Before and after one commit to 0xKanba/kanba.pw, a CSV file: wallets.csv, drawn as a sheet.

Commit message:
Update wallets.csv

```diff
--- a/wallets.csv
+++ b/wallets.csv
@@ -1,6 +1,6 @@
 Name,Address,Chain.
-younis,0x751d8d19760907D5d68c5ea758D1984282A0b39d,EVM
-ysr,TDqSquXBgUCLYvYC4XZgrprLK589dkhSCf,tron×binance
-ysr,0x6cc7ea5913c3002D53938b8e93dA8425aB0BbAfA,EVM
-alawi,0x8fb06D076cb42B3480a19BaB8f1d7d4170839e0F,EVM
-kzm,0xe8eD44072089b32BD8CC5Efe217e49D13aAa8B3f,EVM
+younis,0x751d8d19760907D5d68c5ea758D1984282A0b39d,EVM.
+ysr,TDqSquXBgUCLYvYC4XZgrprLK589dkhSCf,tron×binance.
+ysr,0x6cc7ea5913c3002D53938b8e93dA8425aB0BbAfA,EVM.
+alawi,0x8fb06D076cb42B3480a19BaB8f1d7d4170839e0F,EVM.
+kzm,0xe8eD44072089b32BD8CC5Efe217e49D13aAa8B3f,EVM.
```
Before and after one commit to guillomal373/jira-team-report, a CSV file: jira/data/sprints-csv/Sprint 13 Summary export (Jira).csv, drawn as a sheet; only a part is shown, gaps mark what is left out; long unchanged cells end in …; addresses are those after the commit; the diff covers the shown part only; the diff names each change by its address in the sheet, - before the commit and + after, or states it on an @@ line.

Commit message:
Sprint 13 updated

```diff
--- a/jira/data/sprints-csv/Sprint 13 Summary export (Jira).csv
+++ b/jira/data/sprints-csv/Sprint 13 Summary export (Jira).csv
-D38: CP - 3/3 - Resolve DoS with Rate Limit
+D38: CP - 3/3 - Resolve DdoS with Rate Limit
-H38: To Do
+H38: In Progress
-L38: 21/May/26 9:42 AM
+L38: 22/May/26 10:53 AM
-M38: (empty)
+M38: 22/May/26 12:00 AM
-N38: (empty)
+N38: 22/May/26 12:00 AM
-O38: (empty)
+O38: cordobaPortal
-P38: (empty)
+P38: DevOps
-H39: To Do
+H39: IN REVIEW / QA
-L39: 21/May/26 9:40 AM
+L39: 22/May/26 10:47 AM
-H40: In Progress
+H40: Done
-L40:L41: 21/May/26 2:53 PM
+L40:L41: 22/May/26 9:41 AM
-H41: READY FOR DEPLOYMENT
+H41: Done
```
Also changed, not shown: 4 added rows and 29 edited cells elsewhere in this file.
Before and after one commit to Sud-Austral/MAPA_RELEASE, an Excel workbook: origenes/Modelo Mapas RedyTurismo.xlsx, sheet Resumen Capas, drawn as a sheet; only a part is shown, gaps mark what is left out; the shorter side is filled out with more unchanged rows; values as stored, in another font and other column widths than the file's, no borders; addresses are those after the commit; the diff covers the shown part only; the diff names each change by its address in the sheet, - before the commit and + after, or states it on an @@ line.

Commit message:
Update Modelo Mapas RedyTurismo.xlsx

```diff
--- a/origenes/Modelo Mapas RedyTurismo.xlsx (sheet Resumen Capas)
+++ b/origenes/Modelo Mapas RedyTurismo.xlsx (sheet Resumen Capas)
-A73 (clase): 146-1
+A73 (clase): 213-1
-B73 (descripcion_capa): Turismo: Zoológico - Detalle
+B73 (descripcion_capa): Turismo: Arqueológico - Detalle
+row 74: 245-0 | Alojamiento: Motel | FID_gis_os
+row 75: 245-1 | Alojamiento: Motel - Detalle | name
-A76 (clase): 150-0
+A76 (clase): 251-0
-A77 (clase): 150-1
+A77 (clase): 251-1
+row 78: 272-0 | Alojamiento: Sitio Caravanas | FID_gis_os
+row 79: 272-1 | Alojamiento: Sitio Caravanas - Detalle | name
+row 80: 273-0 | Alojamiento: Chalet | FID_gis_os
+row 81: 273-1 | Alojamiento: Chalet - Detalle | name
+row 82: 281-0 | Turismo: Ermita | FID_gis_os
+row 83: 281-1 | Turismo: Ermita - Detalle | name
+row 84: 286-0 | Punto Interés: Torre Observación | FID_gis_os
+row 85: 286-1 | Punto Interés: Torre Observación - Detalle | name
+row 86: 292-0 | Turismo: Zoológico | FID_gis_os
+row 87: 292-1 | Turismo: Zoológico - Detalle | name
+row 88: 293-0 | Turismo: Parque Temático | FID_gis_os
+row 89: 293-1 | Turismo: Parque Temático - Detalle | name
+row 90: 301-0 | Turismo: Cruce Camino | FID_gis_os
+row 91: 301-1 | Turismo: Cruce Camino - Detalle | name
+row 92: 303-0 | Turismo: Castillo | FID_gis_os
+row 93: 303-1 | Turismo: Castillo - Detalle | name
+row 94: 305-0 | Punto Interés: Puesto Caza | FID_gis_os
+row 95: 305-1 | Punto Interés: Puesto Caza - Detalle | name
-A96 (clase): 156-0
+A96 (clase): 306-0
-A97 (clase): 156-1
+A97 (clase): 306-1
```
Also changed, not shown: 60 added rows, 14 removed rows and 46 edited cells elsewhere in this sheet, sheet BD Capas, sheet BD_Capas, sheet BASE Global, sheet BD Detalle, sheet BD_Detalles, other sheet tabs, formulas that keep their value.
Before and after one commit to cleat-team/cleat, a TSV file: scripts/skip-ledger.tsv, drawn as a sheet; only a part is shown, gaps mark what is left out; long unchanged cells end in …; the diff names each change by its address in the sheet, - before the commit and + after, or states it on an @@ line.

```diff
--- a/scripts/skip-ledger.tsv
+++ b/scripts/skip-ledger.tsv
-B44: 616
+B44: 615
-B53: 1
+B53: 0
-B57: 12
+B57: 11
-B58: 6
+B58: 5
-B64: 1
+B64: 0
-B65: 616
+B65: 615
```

## Try it
All records shown above are to be output exactly.

## Task output
Before and after one commit to 0xKanba/kanba.pw, a CSV file: wallets.csv, drawn as a sheet.

Commit message:
Update wallets.csv

```diff
--- a/wallets.csv
+++ b/wallets.csv
@@ -1,6 +1,6 @@
 Name,Address,Chain.
-younis,0x751d8d19760907D5d68c5ea758D1984282A0b39d,EVM
-ysr,TDqSquXBgUCLYvYC4XZgrprLK589dkhSCf,tron×binance
-ysr,0x6cc7ea5913c3002D53938b8e93dA8425aB0BbAfA,EVM
-alawi,0x8fb06D076cb42B3480a19BaB8f1d7d4170839e0F,EVM
-kzm,0xe8eD44072089b32BD8CC5Efe217e49D13aAa8B3f,EVM
+younis,0x751d8d19760907D5d68c5ea758D1984282A0b39d,EVM.
+ysr,TDqSquXBgUCLYvYC4XZgrprLK589dkhSCf,tron×binance.
+ysr,0x6cc7ea5913c3002D53938b8e93dA8425aB0BbAfA,EVM.
+alawi,0x8fb06D076cb42B3480a19BaB8f1d7d4170839e0F,EVM.
+kzm,0xe8eD44072089b32BD8CC5Efe217e49D13aAa8B3f,EVM.
```
Before and after one commit to guillomal373/jira-team-report, a CSV file: jira/data/sprints-csv/Sprint 13 Summary export (Jira).csv, drawn as a sheet; only a part is shown, gaps mark what is left out; long unchanged cells end in …; addresses are those after the commit; the diff covers the shown part only; the diff names each change by its address in the sheet, - before the commit and + after, or states it on an @@ line.

Commit message:
Sprint 13 updated

```diff
--- a/jira/data/sprints-csv/Sprint 13 Summary export (Jira).csv
+++ b/jira/data/sprints-csv/Sprint 13 Summary export (Jira).csv
-D38: CP - 3/3 - Resolve DoS with Rate Limit
+D38: CP - 3/3 - Resolve DdoS with Rate Limit
-H38: To Do
+H38: In Progress
-L38: 21/May/26 9:42 AM
+L38: 22/May/26 10:53 AM
-M38: (empty)
+M38: 22/May/26 12:00 AM
-N38: (empty)
+N38: 22/May/26 12:00 AM
-O38: (empty)
+O38: cordobaPortal
-P38: (empty)
+P38: DevOps
-H39: To Do
+H39: IN REVIEW / QA
-L39: 21/May/26 9:40 AM
+L39: 22/May/26 10:47 AM
-H40: In Progress
+H40: Done
-L40:L41: 21/May/26 2:53 PM
+L40:L41: 22/May/26 9:41 AM
-H41: READY FOR DEPLOYMENT
+H41: Done
```
Also changed, not shown: 4 added rows and 29 edited cells elsewhere in this file.
Before and after one commit to Sud-Austral/MAPA_RELEASE, an Excel workbook: origenes/Modelo Mapas RedyTurismo.xlsx, sheet Resumen Capas, drawn as a sheet; only a part is shown, gaps mark what is left out; the shorter side is filled out with more unchanged rows; values as stored, in another font and other column widths than the file's, no borders; addresses are those after the commit; the diff covers the shown part only; the diff names each change by its address in the sheet, - before the commit and + after, or states it on an @@ line.

Commit message:
Update Modelo Mapas RedyTurismo.xlsx

```diff
--- a/origenes/Modelo Mapas RedyTurismo.xlsx (sheet Resumen Capas)
+++ b/origenes/Modelo Mapas RedyTurismo.xlsx (sheet Resumen Capas)
-A73 (clase): 146-1
+A73 (clase): 213-1
-B73 (descripcion_capa): Turismo: Zoológico - Detalle
+B73 (descripcion_capa): Turismo: Arqueológico - Detalle
+row 74: 245-0 | Alojamiento: Motel | FID_gis_os
+row 75: 245-1 | Alojamiento: Motel - Detalle | name
-A76 (clase): 150-0
+A76 (clase): 251-0
-A77 (clase): 150-1
+A77 (clase): 251-1
+row 78: 272-0 | Alojamiento: Sitio Caravanas | FID_gis_os
+row 79: 272-1 | Alojamiento: Sitio Caravanas - Detalle | name
+row 80: 273-0 | Alojamiento: Chalet | FID_gis_os
+row 81: 273-1 | Alojamiento: Chalet - Detalle | name
+row 82: 281-0 | Turismo: Ermita | FID_gis_os
+row 83: 281-1 | Turismo: Ermita - Detalle | name
+row 84: 286-0 | Punto Interés: Torre Observación | FID_gis_os
+row 85: 286-1 | Punto Interés: Torre Observación - Detalle | name
+row 86: 292-0 | Turismo: Zoológico | FID_gis_os
+row 87: 292-1 | Turismo: Zoológico - Detalle | name
+row 88: 293-0 | Turismo: Parque Temático | FID_gis_os
+row 89: 293-1 | Turismo: Parque Temático - Detalle | name
+row 90: 301-0 | Turismo: Cruce Camino | FID_gis_os
+row 91: 301-1 | Turismo: Cruce Camino - Detalle | name
+row 92: 303-0 | Turismo: Castillo | FID_gis_os
+row 93: 303-1 | Turismo: Castillo - Detalle | name
+row 94: 305-0 | Punto Interés: Puesto Caza | FID_gis_os
+row 95: 305-1 | Punto Interés: Puesto Caza - Detalle | name
-A96 (clase): 156-0
+A96 (clase): 306-0
-A97 (clase): 156-1
+A97 (clase): 306-1
```
Also changed, not shown: 60 added rows, 14 removed rows and 46 edited cells elsewhere in this sheet, sheet BD Capas, sheet BD_Capas, sheet BASE Global, sheet BD Detalle, sheet BD_Detalles, other sheet tabs, formulas that keep their value.
Before and after one commit to cleat-team/cleat, a TSV file: scripts/skip-ledger.tsv, drawn as a sheet; only a part is shown, gaps mark what is left out; long unchanged cells end in …; the diff names each change by its address in the sheet, - before the commit and + after, or states it on an @@ line.

```diff
--- a/scripts/skip-ledger.tsv
+++ b/scripts/skip-ledger.tsv
-B44: 616
+B44: 615
-B53: 1
+B53: 0
-B57: 12
+B57: 11
-B58: 6
+B58: 5
-B64: 1
+B64: 0
-B65: 616
+B65: 615
```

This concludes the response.